Koreans didn't always take such slogans seriously. Another volunteer who was new to the country asked a Korean co-worker what "Myeol Gong" meant and was told that it was a highly honorific greeting that should be said in a loud voice with the right fist poking the sky. When the boss came in, the volunteer saluted him with a shout of "Exterminate Communism!" proving that Americans are true anticommunists and giving his co-workers the best laugh they'd had in a long time.
"Webster's Word Histories" tells us that the word "slogan" first appeared in Scottish English spelled in various ways including "slughorne" and "slogurn." This goes back to a combination of two Celtic words: "sluagh," meaning "crowd, multitude, army," and "gairm," meaning "shout, cry." In other words, a slogan was originally a rallying cry and usually consisted of a clan name or place name. This would make the cheer "Dae--hanminguk!" a slogan par excellence.

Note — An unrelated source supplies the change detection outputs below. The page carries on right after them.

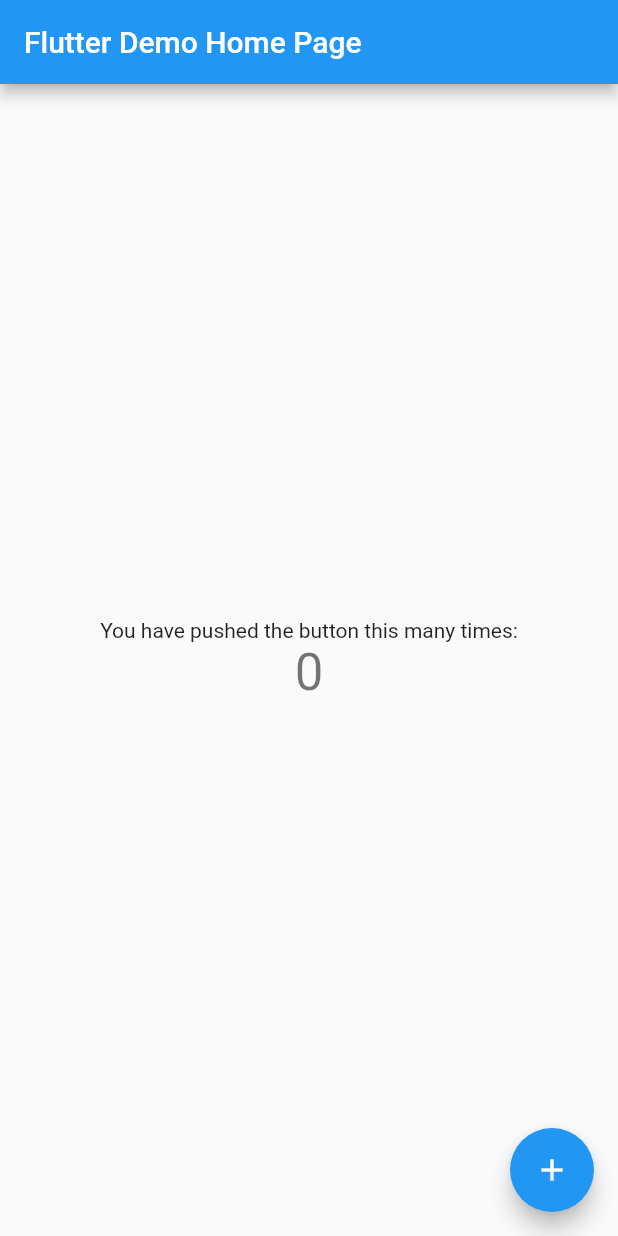
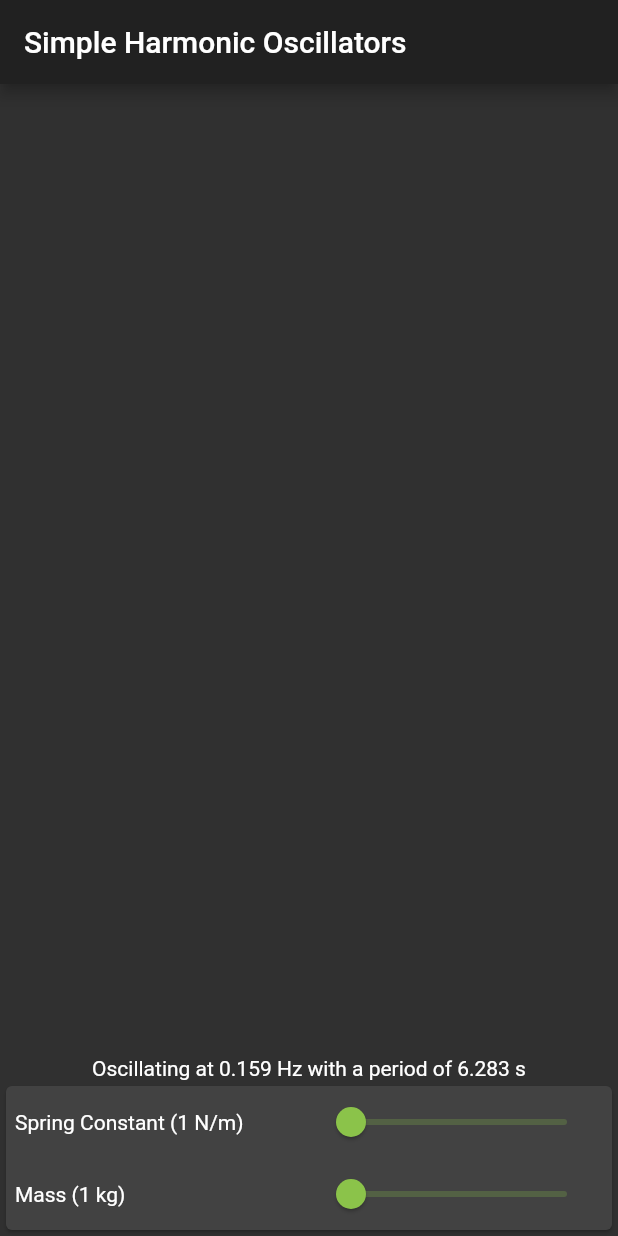
Before and after one commit to GregoryConrad/SHM-Simulation, a Flutter app: the screen it shows after launch, on a phone screen of 412 x 824 dp. Run offline on Flutter 3.47's test engine with Material 2 defaults, Android fonts, the phone set to English and light mode, and no system bars.

Commit message:
First working SHM spring calculator

```diff
--- /dev/null
+++ b/lib/format.dart
@@ -0,0 +1,7 @@
+import 'package:intl/intl.dart';
+
+final _formatter = NumberFormat('##0.000');
+
+extension Formatter on double {
+  String format() => _formatter.format(this);
+}
--- a/lib/main.dart
+++ b/lib/main.dart
@@ -1,117 +1,19 @@
 import 'package:flutter/material.dart';
+import 'package:ph1140_project/spring_simulation.dart';
 
 void main() {
-  runApp(MyApp());
+  runApp(MaterialApp(
+    title: 'PH1140 Project',
+    theme: ThemeData(
+      primarySwatch: Colors.lightGreen,
+      brightness: Brightness.dark,
+      visualDensity: VisualDensity.adaptivePlatformDensity,
+    ),
+    home: Scaffold(
+      appBar: AppBar(
+        title: Text('Simple Harmonic Oscillators'),
+      ),
+      body: SpringWidget(),
+    ),
+  ));
 }
-
-class MyApp extends StatelessWidget {
-  // This widget is the root of your application.
-  @override
-  Widget build(BuildContext context) {
-    return MaterialApp(
-      title: 'Flutter Demo',
-      theme: ThemeData(
-        // This is the theme of your application.
-        //
-        // Try running your application with "flutter run". You'll see the
-        // application has a blue toolbar. Then, without quitting the app, try
-        // changing the primarySwatch below to Colors.green and then invoke
-        // "hot reload" (press "r" in the console where you ran "flutter run",
-        // or simply save your changes to "hot reload" in a Flutter IDE).
-        // Notice that the counter didn't reset back to zero; the application
-        // is not restarted.
-        primarySwatch: Colors.blue,
-        // This makes the visual density adapt to the platform that you run
-        // the app on. For desktop platforms, the controls will be smaller and
-        // closer together (more dense) than on mobile platforms.
-        visualDensity: VisualDensity.adaptivePlatformDensity,
-      ),
-      home: MyHomePage(title: 'Flutter Demo Home Page'),
-    );
-  }
-}
-
-class MyHomePage extends StatefulWidget {
-  MyHomePage({Key key, this.title}) : super(key: key);
-
-  // This widget is the home page of your application. It is stateful, meaning
-  // that it has a State object (defined below) that contains fields that affect
-  // how it looks.
-
-  // This class is the configuration for the state. It holds the values (in this
-  // case the title) provided by the parent (in this case the App widget) and
-  // used by the build method of the State. Fields in a Widget subclass are
-  // always marked "final".
-
-  final String title;
-
-  @override
-  _MyHomePageState createState() => _MyHomePageState();
-}
-
-class _MyHomePageState extends State<MyHomePage> {
-  int _counter = 0;
-
-  void _incrementCounter() {
-    setState(() {
-      // This call to setState tells the Flutter framework that something has
-      // changed in this State, which causes it to rerun the build method below
-      // so that the display can reflect the updated values. If we changed
-      // _counter without calling setState(), then the build method would not be
-      // called again, and so nothing would appear to happen.
-      _counter++;
-    });
-  }
-
-  @override
-  Widget build(BuildContext context) {
-    // This method is rerun every time setState is called, for instance as done
-    // by the _incrementCounter method above.
-    //
-    // The Flutter framework has been optimized to make rerunning build methods
-    // fast, so that you can just rebuild anything that needs updating rather
-    // than having to individually change instances of widgets.
-    return Scaffold(
-      appBar: AppBar(
-        // Here we take the value from the MyHomePage object that was created by
-        // the App.build method, and use it to set our appbar title.
-        title: Text(widget.title),
-      ),
-      body: Center(
-        // Center is a layout widget. It takes a single child and positions it
-        // in the middle of the parent.
-        child: Column(
-          // Column is also a layout widget. It takes a list of children and
-          // arranges them vertically. By default, it sizes itself to fit its
-          // children horizontally, and tries to be as tall as its parent.
-          //
-          // Invoke "debug painting" (press "p" in the console, choose the
-          // "Toggle Debug Paint" action from the Flutter Inspector in Android
-          // Studio, or the "Toggle Debug Paint" command in Visual Studio Code)
-          // to see the wireframe for each widget.
-          //
-          // Column has various properties to control how it sizes itself and
-          // how it positions its children. Here we use mainAxisAlignment to
-          // center the children vertically; the main axis here is the vertical
-          // axis because Columns are vertical (the cross axis would be
-          // horizontal).
-          mainAxisAlignment: MainAxisAlignment.center,
-          children: <Widget>[
-            Text(
-              'You have pushed the button this many times:',
-            ),
-            Text(
-              '$_counter',
-              style: Theme.of(context).textTheme.headline4,
-            ),
-          ],
-        ),
-      ),
-      floatingActionButton: FloatingActionButton(
-        onPressed: _incrementCounter,
-        tooltip: 'Increment',
-        child: Icon(Icons.add),
-      ), // This trailing comma makes auto-formatting nicer for build methods.
-    );
-  }
-}
--- /dev/null
+++ b/lib/spring_simulation.dart
@@ -0,0 +1,60 @@
+import 'dart:math';
+
+import 'package:flutter/material.dart';
+import 'package:ph1140_project/format.dart';
+
+class SpringWidget extends StatefulWidget {
+  @override
+  _SpringWidgetState createState() => _SpringWidgetState();
+}
+
+class _SpringWidgetState extends State<SpringWidget> {
+  int springConstant = 1, mass = 1;
+
+  double get angularFrequency => sqrt(springConstant / mass);
+
+  double get frequency => angularFrequency / (2 * pi);
+
+  double get period => 1 / frequency;
+
+  @override
+  Widget build(BuildContext context) {
+    return Column(children: [
+      // todo equations
+      Expanded(
+        // todo preview
+        child: Container(),
+      ),
+      Text('Oscillating at ${frequency.format()} Hz '
+          'with a period of ${period.format()} s'),
+      Card(
+        child: Column(children: [
+          Row(mainAxisAlignment: MainAxisAlignment.center, children: [
+            Container(
+              width: 200,
+              child: Text('Spring Constant ($springConstant N/m)'),
+            ),
+            Slider(
+              value: springConstant.toDouble(),
+              min: 1,
+              max: 1000,
+              onChanged: (k) => setState(() => springConstant = k.round()),
+            ),
+          ]),
+          Row(mainAxisAlignment: MainAxisAlignment.center, children: [
+            Container(
+              width: 200,
+              child: Text('Mass ($mass kg)'),
+            ),
+            Slider(
+              value: mass.toDouble(),
+              min: 1,
+              max: 1000,
+              onChanged: (m) => setState(() => mass = m.round()),
+            ),
+          ]),
+        ]),
+      ),
+    ]);
+  }
+}
--- a/pubspec.yaml
+++ b/pubspec.yaml
@@ -23,6 +23,7 @@
 dependencies:
   flutter:
     sdk: flutter
+  intl: ^0.16.1
 
 
   # The following adds the Cupertino Icons font to your application.
```
Also changed, not shown: pubspec.lock.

By the 18th century, "slogan" was already being used in one of its more modern meanings, as a word or phrase that stands for an attitude, position, or goal. In our day, a slogan can also be merely an attention-getting device used in advertising and public relations.
Recently the Seoul Metropolitan Government introduced a new slogan that is supposed to fit both of these modern meanings. The catchphrase they selected is "Hi Seoul." No, there's no comma after "Hi" because we're not saying hi to Seoul -- Seoul is apparently saying hi to the world, as is shown by the two yellow armlike appendages that arch upward in a motion of greeting or embracing, turning the red "i" into a little stylized human being with a dot for a head. This is intended to promote Seoul's new, friendly image to the rest of the world, according to the director of the city government's marketing division. Since "hi" sounds like "high," the slogan is also supposed to show the city's potential for rising up the ranks of the world's cities.
At least those slogans of the '60s and '70s promoted very specific goals, which they mentioned directly. You knew what they were after and the position they represented.
In this regard, "Hi Seoul" just does not come up to snuff as a slogan, nor do its accompanying subslogans, "We are Seoulites" and "Dreams@Seoul." As for "I love Seoul," it is an obvious ripoff of New York's old line, which has in any case become a cliche.
I'm not sure that Seoul even needs a slogan, but if City Hall feels it is absolutely necessary, at the very least the city should hire professionals who can create a slogan of world-class quality.
The writer is a columnist for the JoongAng Ilbo English Edition. His e-mail address is email@example.com.
by Gary Rector